──────── PROVIDED ENTRIES ────────

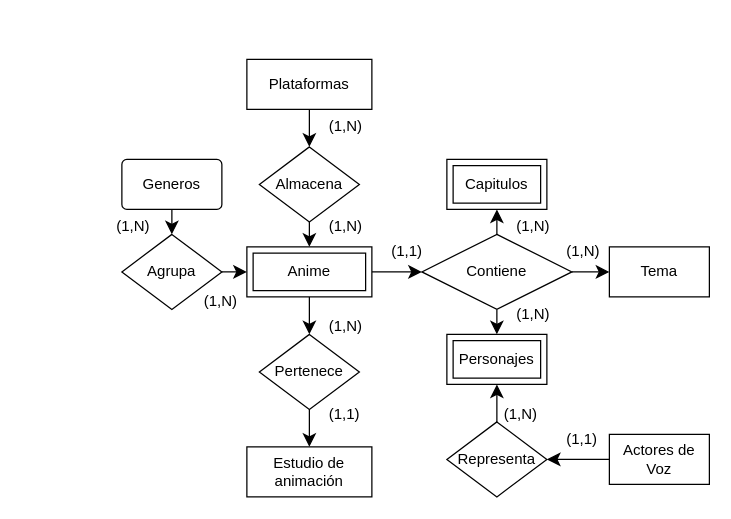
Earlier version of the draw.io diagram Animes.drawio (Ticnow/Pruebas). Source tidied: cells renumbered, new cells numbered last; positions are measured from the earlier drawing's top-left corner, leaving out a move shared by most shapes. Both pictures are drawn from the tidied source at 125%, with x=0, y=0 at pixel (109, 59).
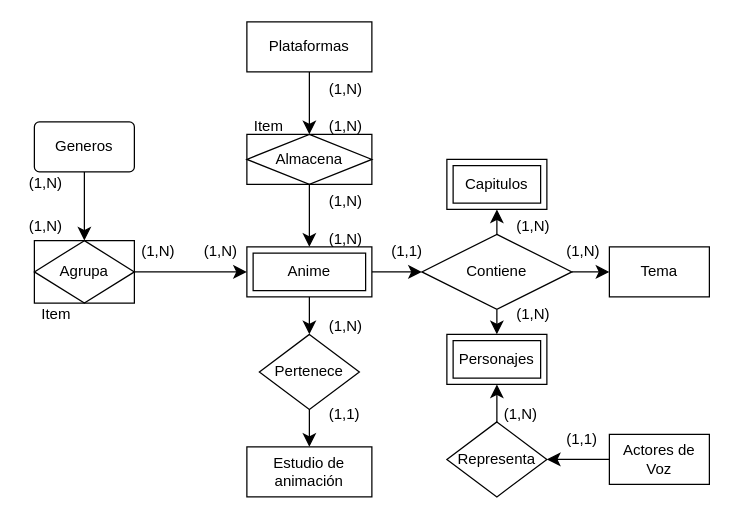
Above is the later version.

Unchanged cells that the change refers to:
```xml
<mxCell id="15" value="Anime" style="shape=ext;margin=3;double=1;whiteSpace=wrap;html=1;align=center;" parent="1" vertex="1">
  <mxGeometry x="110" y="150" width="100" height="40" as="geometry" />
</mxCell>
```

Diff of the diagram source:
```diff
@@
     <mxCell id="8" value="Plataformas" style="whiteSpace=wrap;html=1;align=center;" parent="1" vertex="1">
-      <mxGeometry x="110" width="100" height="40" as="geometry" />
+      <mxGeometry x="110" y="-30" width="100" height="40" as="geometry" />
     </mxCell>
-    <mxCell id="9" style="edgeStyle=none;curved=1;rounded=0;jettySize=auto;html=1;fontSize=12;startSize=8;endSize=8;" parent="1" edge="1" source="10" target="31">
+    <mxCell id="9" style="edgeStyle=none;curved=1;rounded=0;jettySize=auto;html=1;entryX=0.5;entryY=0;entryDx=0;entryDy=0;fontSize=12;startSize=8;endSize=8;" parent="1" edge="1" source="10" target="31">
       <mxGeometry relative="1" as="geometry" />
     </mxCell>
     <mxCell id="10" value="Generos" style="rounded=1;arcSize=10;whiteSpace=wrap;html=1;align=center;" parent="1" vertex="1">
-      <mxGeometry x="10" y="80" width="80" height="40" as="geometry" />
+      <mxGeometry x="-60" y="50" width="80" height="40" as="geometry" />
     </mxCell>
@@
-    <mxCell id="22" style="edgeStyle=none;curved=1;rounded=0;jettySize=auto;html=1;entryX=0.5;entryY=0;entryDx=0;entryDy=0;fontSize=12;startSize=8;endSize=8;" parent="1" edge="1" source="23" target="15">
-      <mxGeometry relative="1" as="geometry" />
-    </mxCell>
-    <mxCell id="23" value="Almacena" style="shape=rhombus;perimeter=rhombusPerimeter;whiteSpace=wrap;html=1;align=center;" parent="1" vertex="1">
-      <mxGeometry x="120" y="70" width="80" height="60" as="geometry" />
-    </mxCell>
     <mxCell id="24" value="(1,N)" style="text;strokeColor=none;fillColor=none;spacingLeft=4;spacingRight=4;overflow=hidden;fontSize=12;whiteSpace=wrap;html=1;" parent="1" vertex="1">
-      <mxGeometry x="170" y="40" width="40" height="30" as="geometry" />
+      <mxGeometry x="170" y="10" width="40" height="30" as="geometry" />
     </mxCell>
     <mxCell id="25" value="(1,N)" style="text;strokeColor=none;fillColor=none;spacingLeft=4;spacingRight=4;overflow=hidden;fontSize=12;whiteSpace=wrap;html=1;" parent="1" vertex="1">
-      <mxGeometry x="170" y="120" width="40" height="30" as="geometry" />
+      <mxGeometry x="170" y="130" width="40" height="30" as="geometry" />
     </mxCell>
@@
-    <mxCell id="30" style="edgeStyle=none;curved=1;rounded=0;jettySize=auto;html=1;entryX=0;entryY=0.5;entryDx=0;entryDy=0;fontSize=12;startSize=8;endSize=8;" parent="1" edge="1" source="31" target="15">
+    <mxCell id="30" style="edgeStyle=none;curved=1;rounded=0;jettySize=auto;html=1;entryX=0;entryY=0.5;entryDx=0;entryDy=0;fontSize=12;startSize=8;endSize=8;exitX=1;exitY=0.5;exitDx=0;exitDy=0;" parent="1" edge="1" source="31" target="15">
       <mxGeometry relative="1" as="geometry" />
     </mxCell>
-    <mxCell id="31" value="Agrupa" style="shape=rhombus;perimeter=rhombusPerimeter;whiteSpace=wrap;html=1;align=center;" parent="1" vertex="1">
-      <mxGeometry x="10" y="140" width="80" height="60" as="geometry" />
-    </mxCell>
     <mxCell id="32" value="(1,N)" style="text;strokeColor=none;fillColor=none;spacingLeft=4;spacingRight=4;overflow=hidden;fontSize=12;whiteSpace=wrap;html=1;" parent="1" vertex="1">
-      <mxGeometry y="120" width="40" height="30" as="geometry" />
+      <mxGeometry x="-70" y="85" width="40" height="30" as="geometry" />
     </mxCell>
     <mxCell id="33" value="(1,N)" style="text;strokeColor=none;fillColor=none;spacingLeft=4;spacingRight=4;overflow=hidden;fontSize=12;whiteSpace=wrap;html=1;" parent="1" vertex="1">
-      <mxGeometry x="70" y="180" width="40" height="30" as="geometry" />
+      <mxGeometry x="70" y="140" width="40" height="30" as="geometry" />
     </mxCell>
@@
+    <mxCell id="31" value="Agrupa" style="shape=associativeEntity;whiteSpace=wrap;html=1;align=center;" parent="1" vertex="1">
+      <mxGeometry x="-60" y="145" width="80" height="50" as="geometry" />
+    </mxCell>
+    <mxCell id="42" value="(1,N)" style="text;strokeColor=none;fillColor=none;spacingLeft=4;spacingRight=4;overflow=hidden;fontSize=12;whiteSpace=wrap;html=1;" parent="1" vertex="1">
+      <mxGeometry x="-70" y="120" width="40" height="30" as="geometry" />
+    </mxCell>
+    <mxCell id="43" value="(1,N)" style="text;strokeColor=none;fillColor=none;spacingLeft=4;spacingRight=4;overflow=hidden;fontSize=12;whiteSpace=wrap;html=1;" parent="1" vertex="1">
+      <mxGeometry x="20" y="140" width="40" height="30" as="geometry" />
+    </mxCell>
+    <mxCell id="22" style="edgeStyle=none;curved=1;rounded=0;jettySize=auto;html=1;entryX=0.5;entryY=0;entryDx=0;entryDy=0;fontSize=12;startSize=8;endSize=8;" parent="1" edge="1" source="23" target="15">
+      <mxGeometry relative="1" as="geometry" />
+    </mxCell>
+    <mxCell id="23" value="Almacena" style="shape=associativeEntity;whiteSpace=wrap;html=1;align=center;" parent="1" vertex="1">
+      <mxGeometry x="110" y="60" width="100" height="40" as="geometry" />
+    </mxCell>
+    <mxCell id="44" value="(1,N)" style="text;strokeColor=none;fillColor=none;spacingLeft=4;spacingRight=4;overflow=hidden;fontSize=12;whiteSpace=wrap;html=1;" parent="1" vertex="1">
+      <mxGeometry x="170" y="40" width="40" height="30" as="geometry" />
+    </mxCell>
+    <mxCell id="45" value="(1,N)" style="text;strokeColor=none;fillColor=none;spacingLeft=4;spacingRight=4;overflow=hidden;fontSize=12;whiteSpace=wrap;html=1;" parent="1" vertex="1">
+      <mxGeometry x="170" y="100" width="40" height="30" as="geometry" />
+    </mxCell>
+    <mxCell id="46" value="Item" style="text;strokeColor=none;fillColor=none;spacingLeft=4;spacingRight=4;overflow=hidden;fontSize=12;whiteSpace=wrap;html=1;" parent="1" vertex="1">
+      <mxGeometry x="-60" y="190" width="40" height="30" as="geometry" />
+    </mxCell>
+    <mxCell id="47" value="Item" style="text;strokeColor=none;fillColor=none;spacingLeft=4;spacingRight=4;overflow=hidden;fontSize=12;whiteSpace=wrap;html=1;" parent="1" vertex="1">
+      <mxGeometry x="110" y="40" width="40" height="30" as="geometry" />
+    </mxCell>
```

────────

What you give back must match the material word for word, with no images included.

Earlier version of the draw.io diagram Animes.drawio (Ticnow/Pruebas). Source tidied: cells renumbered, new cells numbered last; positions are measured from the earlier drawing's top-left corner, leaving out a move shared by most shapes. Both pictures are drawn from the tidied source at 125%, with x=0, y=0 at pixel (109, 59).
Above is the later version.

Unchanged cells that the change refers to:
```xml
<mxCell id="15" value="Anime" style="shape=ext;margin=3;double=1;whiteSpace=wrap;html=1;align=center;" parent="1" vertex="1">
  <mxGeometry x="110" y="150" width="100" height="40" as="geometry" />
</mxCell>
```

Diff of the diagram source:
```diff
@@
     <mxCell id="8" value="Plataformas" style="whiteSpace=wrap;html=1;align=center;" parent="1" vertex="1">
-      <mxGeometry x="110" width="100" height="40" as="geometry" />
+      <mxGeometry x="110" y="-30" width="100" height="40" as="geometry" />
     </mxCell>
-    <mxCell id="9" style="edgeStyle=none;curved=1;rounded=0;jettySize=auto;html=1;fontSize=12;startSize=8;endSize=8;" parent="1" edge="1" source="10" target="31">
+    <mxCell id="9" style="edgeStyle=none;curved=1;rounded=0;jettySize=auto;html=1;entryX=0.5;entryY=0;entryDx=0;entryDy=0;fontSize=12;startSize=8;endSize=8;" parent="1" edge="1" source="10" target="31">
       <mxGeometry relative="1" as="geometry" />
     </mxCell>
     <mxCell id="10" value="Generos" style="rounded=1;arcSize=10;whiteSpace=wrap;html=1;align=center;" parent="1" vertex="1">
-      <mxGeometry x="10" y="80" width="80" height="40" as="geometry" />
+      <mxGeometry x="-60" y="50" width="80" height="40" as="geometry" />
     </mxCell>
@@
-    <mxCell id="22" style="edgeStyle=none;curved=1;rounded=0;jettySize=auto;html=1;entryX=0.5;entryY=0;entryDx=0;entryDy=0;fontSize=12;startSize=8;endSize=8;" parent="1" edge="1" source="23" target="15">
-      <mxGeometry relative="1" as="geometry" />
-    </mxCell>
-    <mxCell id="23" value="Almacena" style="shape=rhombus;perimeter=rhombusPerimeter;whiteSpace=wrap;html=1;align=center;" parent="1" vertex="1">
-      <mxGeometry x="120" y="70" width="80" height="60" as="geometry" />
-    </mxCell>
     <mxCell id="24" value="(1,N)" style="text;strokeColor=none;fillColor=none;spacingLeft=4;spacingRight=4;overflow=hidden;fontSize=12;whiteSpace=wrap;html=1;" parent="1" vertex="1">
-      <mxGeometry x="170" y="40" width="40" height="30" as="geometry" />
+      <mxGeometry x="170" y="10" width="40" height="30" as="geometry" />
     </mxCell>
     <mxCell id="25" value="(1,N)" style="text;strokeColor=none;fillColor=none;spacingLeft=4;spacingRight=4;overflow=hidden;fontSize=12;whiteSpace=wrap;html=1;" parent="1" vertex="1">
-      <mxGeometry x="170" y="120" width="40" height="30" as="geometry" />
+      <mxGeometry x="170" y="130" width="40" height="30" as="geometry" />
     </mxCell>
@@
-    <mxCell id="30" style="edgeStyle=none;curved=1;rounded=0;jettySize=auto;html=1;entryX=0;entryY=0.5;entryDx=0;entryDy=0;fontSize=12;startSize=8;endSize=8;" parent="1" edge="1" source="31" target="15">
+    <mxCell id="30" style="edgeStyle=none;curved=1;rounded=0;jettySize=auto;html=1;entryX=0;entryY=0.5;entryDx=0;entryDy=0;fontSize=12;startSize=8;endSize=8;exitX=1;exitY=0.5;exitDx=0;exitDy=0;" parent="1" edge="1" source="31" target="15">
       <mxGeometry relative="1" as="geometry" />
     </mxCell>
-    <mxCell id="31" value="Agrupa" style="shape=rhombus;perimeter=rhombusPerimeter;whiteSpace=wrap;html=1;align=center;" parent="1" vertex="1">
-      <mxGeometry x="10" y="140" width="80" height="60" as="geometry" />
-    </mxCell>
     <mxCell id="32" value="(1,N)" style="text;strokeColor=none;fillColor=none;spacingLeft=4;spacingRight=4;overflow=hidden;fontSize=12;whiteSpace=wrap;html=1;" parent="1" vertex="1">
-      <mxGeometry y="120" width="40" height="30" as="geometry" />
+      <mxGeometry x="-70" y="85" width="40" height="30" as="geometry" />
     </mxCell>
     <mxCell id="33" value="(1,N)" style="text;strokeColor=none;fillColor=none;spacingLeft=4;spacingRight=4;overflow=hidden;fontSize=12;whiteSpace=wrap;html=1;" parent="1" vertex="1">
-      <mxGeometry x="70" y="180" width="40" height="30" as="geometry" />
+      <mxGeometry x="70" y="140" width="40" height="30" as="geometry" />
     </mxCell>
@@
+    <mxCell id="31" value="Agrupa" style="shape=associativeEntity;whiteSpace=wrap;html=1;align=center;" parent="1" vertex="1">
+      <mxGeometry x="-60" y="145" width="80" height="50" as="geometry" />
+    </mxCell>
+    <mxCell id="42" value="(1,N)" style="text;strokeColor=none;fillColor=none;spacingLeft=4;spacingRight=4;overflow=hidden;fontSize=12;whiteSpace=wrap;html=1;" parent="1" vertex="1">
+      <mxGeometry x="-70" y="120" width="40" height="30" as="geometry" />
+    </mxCell>
+    <mxCell id="43" value="(1,N)" style="text;strokeColor=none;fillColor=none;spacingLeft=4;spacingRight=4;overflow=hidden;fontSize=12;whiteSpace=wrap;html=1;" parent="1" vertex="1">
+      <mxGeometry x="20" y="140" width="40" height="30" as="geometry" />
+    </mxCell>
+    <mxCell id="22" style="edgeStyle=none;curved=1;rounded=0;jettySize=auto;html=1;entryX=0.5;entryY=0;entryDx=0;entryDy=0;fontSize=12;startSize=8;endSize=8;" parent="1" edge="1" source="23" target="15">
+      <mxGeometry relative="1" as="geometry" />
+    </mxCell>
+    <mxCell id="23" value="Almacena" style="shape=associativeEntity;whiteSpace=wrap;html=1;align=center;" parent="1" vertex="1">
+      <mxGeometry x="110" y="60" width="100" height="40" as="geometry" />
+    </mxCell>
+    <mxCell id="44" value="(1,N)" style="text;strokeColor=none;fillColor=none;spacingLeft=4;spacingRight=4;overflow=hidden;fontSize=12;whiteSpace=wrap;html=1;" parent="1" vertex="1">
+      <mxGeometry x="170" y="40" width="40" height="30" as="geometry" />
+    </mxCell>
+    <mxCell id="45" value="(1,N)" style="text;strokeColor=none;fillColor=none;spacingLeft=4;spacingRight=4;overflow=hidden;fontSize=12;whiteSpace=wrap;html=1;" parent="1" vertex="1">
+      <mxGeometry x="170" y="100" width="40" height="30" as="geometry" />
+    </mxCell>
+    <mxCell id="46" value="Item" style="text;strokeColor=none;fillColor=none;spacingLeft=4;spacingRight=4;overflow=hidden;fontSize=12;whiteSpace=wrap;html=1;" parent="1" vertex="1">
+      <mxGeometry x="-60" y="190" width="40" height="30" as="geometry" />
+    </mxCell>
+    <mxCell id="47" value="Item" style="text;strokeColor=none;fillColor=none;spacingLeft=4;spacingRight=4;overflow=hidden;fontSize=12;whiteSpace=wrap;html=1;" parent="1" vertex="1">
+      <mxGeometry x="110" y="40" width="40" height="30" as="geometry" />
+    </mxCell>
```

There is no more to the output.